Integrated transport in Lyon
France’s integrated transport flagship
Lyon is best known for its exceptional culinary delights, but the French city is also recognised as an outstanding example of integrated public transport solutions and seamless connections.
Keolis operates Lyon's urban public transport network, TCL, which is overseen by the public transport authority SYTRAL, made up of representatives from the Rhone Department and the Greater Lyon Council.
The city's four metro lines account for 50% of the 1.4 million daily journeys on the network. The latest addition to the metro system, line D, is entirely driverless and was a great success with passengers as soon as it was launched in 1991.
Like many European cities, Lyon over the last ten years has rebuilt its tram network, which had been pulled up at the end of the 19th century to make way for road traffic., The city now has four tram lines, the latest of which was launched in April 2009.
The city's bus network is exemplary in many ways.
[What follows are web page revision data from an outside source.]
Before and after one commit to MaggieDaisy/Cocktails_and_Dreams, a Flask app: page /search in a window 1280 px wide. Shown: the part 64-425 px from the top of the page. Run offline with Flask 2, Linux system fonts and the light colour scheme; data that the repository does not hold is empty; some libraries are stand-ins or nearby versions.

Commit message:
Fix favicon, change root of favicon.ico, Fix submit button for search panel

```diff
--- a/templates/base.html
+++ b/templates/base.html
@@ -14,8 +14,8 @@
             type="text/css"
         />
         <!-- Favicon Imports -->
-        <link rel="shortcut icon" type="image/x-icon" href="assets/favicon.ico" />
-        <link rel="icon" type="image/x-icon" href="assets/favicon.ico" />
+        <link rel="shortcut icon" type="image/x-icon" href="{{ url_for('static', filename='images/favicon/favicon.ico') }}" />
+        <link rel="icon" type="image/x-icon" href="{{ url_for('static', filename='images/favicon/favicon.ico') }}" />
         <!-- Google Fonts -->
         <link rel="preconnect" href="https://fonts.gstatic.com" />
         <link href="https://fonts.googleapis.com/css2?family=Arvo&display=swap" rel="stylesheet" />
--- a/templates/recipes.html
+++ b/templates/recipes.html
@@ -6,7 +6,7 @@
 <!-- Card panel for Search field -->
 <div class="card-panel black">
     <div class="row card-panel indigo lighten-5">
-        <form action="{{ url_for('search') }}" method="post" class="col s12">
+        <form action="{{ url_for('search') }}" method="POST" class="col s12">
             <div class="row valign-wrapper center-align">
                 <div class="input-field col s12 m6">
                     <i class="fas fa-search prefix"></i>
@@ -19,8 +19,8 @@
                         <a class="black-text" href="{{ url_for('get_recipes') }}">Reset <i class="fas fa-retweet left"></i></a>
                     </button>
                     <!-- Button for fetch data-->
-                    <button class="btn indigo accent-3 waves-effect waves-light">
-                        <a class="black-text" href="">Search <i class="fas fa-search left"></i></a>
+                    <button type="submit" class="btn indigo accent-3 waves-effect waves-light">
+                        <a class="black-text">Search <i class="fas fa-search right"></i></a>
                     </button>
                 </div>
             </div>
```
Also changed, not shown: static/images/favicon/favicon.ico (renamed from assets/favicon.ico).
Reaching out into the less densely-populated regions around Lyon, it often has the benefit of bus lanes that increase average speeds and maintain the appeal of public transport compared to automobiles. Four bus lines, named Cristallis, are qualified as bus rapid transit lines (BRT) with regular and frequent services all day.
And Lyon also makes extensive use of electric power, running catenary-equipped trolleybuses throughout the city to limit air and noise pollution.
In addition, Keolis also manages connections with 20 park-and-ride car parks located at strategic interchange points across the public transport network. These provide a total of more than 7,500 spaces. Moreover, parking is free for public transport ticket holders.
Keolis' public transport offer also extends to people with reduced mobility through the Optibus service, an on-demand and adapted service for wheelchair users, or people with other mobility problems.